Below are records to be repeated in full. Give them exactly.

(Before-and-after change data)

══════

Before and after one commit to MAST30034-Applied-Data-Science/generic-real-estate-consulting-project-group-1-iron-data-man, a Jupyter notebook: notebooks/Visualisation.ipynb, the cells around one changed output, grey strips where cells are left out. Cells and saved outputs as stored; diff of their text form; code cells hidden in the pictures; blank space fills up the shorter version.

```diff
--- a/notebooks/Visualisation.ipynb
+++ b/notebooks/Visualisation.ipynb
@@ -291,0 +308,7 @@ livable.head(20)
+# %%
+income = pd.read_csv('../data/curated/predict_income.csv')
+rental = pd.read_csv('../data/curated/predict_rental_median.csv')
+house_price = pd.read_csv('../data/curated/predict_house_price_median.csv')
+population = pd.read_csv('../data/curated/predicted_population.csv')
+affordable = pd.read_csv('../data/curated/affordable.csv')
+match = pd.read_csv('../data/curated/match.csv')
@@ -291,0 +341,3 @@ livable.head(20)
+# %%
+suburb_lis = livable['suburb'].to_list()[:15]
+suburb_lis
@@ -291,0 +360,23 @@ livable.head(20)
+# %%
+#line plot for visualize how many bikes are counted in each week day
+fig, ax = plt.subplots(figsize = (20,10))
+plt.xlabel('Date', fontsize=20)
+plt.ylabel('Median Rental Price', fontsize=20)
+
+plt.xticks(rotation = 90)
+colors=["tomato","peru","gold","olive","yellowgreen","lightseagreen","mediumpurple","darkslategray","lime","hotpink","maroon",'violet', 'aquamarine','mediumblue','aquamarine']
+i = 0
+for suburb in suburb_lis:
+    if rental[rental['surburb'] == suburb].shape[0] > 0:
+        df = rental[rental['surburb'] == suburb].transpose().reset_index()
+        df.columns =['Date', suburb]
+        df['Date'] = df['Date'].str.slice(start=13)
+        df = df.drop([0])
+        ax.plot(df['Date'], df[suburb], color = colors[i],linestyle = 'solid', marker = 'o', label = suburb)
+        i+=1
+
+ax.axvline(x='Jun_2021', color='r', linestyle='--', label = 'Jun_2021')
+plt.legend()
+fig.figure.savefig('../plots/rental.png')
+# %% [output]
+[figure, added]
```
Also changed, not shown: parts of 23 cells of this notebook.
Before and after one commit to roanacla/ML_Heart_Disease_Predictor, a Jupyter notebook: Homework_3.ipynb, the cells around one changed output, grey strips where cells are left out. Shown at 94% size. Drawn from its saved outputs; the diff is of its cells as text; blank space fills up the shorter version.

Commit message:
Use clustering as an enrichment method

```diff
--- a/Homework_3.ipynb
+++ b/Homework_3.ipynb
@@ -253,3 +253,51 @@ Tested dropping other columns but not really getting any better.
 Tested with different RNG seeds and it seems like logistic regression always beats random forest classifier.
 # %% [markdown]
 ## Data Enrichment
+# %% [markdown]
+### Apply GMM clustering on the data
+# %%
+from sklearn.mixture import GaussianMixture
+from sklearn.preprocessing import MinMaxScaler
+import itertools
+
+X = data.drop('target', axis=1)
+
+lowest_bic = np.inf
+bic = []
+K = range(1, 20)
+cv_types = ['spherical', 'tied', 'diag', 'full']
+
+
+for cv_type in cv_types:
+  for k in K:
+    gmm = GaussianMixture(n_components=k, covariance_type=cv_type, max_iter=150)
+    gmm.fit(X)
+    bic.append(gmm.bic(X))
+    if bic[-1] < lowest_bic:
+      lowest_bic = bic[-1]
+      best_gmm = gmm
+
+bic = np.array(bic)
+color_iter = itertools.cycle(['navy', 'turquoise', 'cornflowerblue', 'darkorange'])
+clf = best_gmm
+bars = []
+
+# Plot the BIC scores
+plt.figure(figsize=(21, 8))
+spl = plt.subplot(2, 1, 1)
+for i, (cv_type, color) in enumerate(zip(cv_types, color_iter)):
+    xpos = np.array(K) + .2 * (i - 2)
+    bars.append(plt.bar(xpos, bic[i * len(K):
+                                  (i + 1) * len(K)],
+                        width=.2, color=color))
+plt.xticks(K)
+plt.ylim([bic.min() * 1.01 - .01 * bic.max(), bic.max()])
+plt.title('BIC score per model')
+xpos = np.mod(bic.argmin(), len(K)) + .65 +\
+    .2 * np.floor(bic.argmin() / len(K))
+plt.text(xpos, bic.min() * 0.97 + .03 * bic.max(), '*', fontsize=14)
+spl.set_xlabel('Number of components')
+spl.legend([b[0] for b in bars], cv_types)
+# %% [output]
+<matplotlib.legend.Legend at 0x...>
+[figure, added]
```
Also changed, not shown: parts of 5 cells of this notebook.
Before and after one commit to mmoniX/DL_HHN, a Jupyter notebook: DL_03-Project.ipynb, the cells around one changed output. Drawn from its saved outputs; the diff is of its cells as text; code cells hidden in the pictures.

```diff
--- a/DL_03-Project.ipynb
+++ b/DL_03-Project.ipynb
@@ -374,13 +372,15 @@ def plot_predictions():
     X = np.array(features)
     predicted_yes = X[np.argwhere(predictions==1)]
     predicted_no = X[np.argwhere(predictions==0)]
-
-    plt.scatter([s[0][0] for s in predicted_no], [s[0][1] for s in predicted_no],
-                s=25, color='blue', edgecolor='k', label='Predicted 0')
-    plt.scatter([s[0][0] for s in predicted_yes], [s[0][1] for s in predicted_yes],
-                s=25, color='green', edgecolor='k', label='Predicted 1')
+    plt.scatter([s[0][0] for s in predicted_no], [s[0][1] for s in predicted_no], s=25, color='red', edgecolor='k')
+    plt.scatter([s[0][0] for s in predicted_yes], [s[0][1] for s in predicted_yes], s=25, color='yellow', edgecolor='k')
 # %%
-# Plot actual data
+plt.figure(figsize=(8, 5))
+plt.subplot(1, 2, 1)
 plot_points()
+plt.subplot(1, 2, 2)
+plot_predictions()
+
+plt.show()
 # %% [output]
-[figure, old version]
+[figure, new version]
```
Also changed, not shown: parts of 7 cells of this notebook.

══════

RESPONSE BOX:
Before and after one commit to MAST30034-Applied-Data-Science/generic-real-estate-consulting-project-group-1-iron-data-man, a Jupyter notebook: notebooks/Visualisation.ipynb, the cells around one changed output, grey strips where cells are left out. Cells and saved outputs as stored; diff of their text form; code cells hidden in the pictures; blank space fills up the shorter version.

```diff
--- a/notebooks/Visualisation.ipynb
+++ b/notebooks/Visualisation.ipynb
@@ -291,0 +308,7 @@ livable.head(20)
+# %%
+income = pd.read_csv('../data/curated/predict_income.csv')
+rental = pd.read_csv('../data/curated/predict_rental_median.csv')
+house_price = pd.read_csv('../data/curated/predict_house_price_median.csv')
+population = pd.read_csv('../data/curated/predicted_population.csv')
+affordable = pd.read_csv('../data/curated/affordable.csv')
+match = pd.read_csv('../data/curated/match.csv')
@@ -291,0 +341,3 @@ livable.head(20)
+# %%
+suburb_lis = livable['suburb'].to_list()[:15]
+suburb_lis
@@ -291,0 +360,23 @@ livable.head(20)
+# %%
+#line plot for visualize how many bikes are counted in each week day
+fig, ax = plt.subplots(figsize = (20,10))
+plt.xlabel('Date', fontsize=20)
+plt.ylabel('Median Rental Price', fontsize=20)
+
+plt.xticks(rotation = 90)
+colors=["tomato","peru","gold","olive","yellowgreen","lightseagreen","mediumpurple","darkslategray","lime","hotpink","maroon",'violet', 'aquamarine','mediumblue','aquamarine']
+i = 0
+for suburb in suburb_lis:
+    if rental[rental['surburb'] == suburb].shape[0] > 0:
+        df = rental[rental['surburb'] == suburb].transpose().reset_index()
+        df.columns =['Date', suburb]
+        df['Date'] = df['Date'].str.slice(start=13)
+        df = df.drop([0])
+        ax.plot(df['Date'], df[suburb], color = colors[i],linestyle = 'solid', marker = 'o', label = suburb)
+        i+=1
+
+ax.axvline(x='Jun_2021', color='r', linestyle='--', label = 'Jun_2021')
+plt.legend()
+fig.figure.savefig('../plots/rental.png')
+# %% [output]
+[figure, added]
```
Also changed, not shown: parts of 23 cells of this notebook.
Before and after one commit to roanacla/ML_Heart_Disease_Predictor, a Jupyter notebook: Homework_3.ipynb, the cells around one changed output, grey strips where cells are left out. Shown at 94% size. Drawn from its saved outputs; the diff is of its cells as text; blank space fills up the shorter version.

Commit message:
Use clustering as an enrichment method

```diff
--- a/Homework_3.ipynb
+++ b/Homework_3.ipynb
@@ -253,3 +253,51 @@ Tested dropping other columns but not really getting any better.
 Tested with different RNG seeds and it seems like logistic regression always beats random forest classifier.
 # %% [markdown]
 ## Data Enrichment
+# %% [markdown]
+### Apply GMM clustering on the data
+# %%
+from sklearn.mixture import GaussianMixture
+from sklearn.preprocessing import MinMaxScaler
+import itertools
+
+X = data.drop('target', axis=1)
+
+lowest_bic = np.inf
+bic = []
+K = range(1, 20)
+cv_types = ['spherical', 'tied', 'diag', 'full']
+
+
+for cv_type in cv_types:
+  for k in K:
+    gmm = GaussianMixture(n_components=k, covariance_type=cv_type, max_iter=150)
+    gmm.fit(X)
+    bic.append(gmm.bic(X))
+    if bic[-1] < lowest_bic:
+      lowest_bic = bic[-1]
+      best_gmm = gmm
+
+bic = np.array(bic)
+color_iter = itertools.cycle(['navy', 'turquoise', 'cornflowerblue', 'darkorange'])
+clf = best_gmm
+bars = []
+
+# Plot the BIC scores
+plt.figure(figsize=(21, 8))
+spl = plt.subplot(2, 1, 1)
+for i, (cv_type, color) in enumerate(zip(cv_types, color_iter)):
+    xpos = np.array(K) + .2 * (i - 2)
+    bars.append(plt.bar(xpos, bic[i * len(K):
+                                  (i + 1) * len(K)],
+                        width=.2, color=color))
+plt.xticks(K)
+plt.ylim([bic.min() * 1.01 - .01 * bic.max(), bic.max()])
+plt.title('BIC score per model')
+xpos = np.mod(bic.argmin(), len(K)) + .65 +\
+    .2 * np.floor(bic.argmin() / len(K))
+plt.text(xpos, bic.min() * 0.97 + .03 * bic.max(), '*', fontsize=14)
+spl.set_xlabel('Number of components')
+spl.legend([b[0] for b in bars], cv_types)
+# %% [output]
+<matplotlib.legend.Legend at 0x...>
+[figure, added]
```
Also changed, not shown: parts of 5 cells of this notebook.
Before and after one commit to mmoniX/DL_HHN, a Jupyter notebook: DL_03-Project.ipynb, the cells around one changed output. Drawn from its saved outputs; the diff is of its cells as text; code cells hidden in the pictures.

```diff
--- a/DL_03-Project.ipynb
+++ b/DL_03-Project.ipynb
@@ -374,13 +372,15 @@ def plot_predictions():
     X = np.array(features)
     predicted_yes = X[np.argwhere(predictions==1)]
     predicted_no = X[np.argwhere(predictions==0)]
-
-    plt.scatter([s[0][0] for s in predicted_no], [s[0][1] for s in predicted_no],
-                s=25, color='blue', edgecolor='k', label='Predicted 0')
-    plt.scatter([s[0][0] for s in predicted_yes], [s[0][1] for s in predicted_yes],
-                s=25, color='green', edgecolor='k', label='Predicted 1')
+    plt.scatter([s[0][0] for s in predicted_no], [s[0][1] for s in predicted_no], s=25, color='red', edgecolor='k')
+    plt.scatter([s[0][0] for s in predicted_yes], [s[0][1] for s in predicted_yes], s=25, color='yellow', edgecolor='k')
 # %%
-# Plot actual data
+plt.figure(figsize=(8, 5))
+plt.subplot(1, 2, 1)
 plot_points()
+plt.subplot(1, 2, 2)
+plot_predictions()
+
+plt.show()
 # %% [output]
-[figure, old version]
+[figure, new version]
```
Also changed, not shown: parts of 7 cells of this notebook.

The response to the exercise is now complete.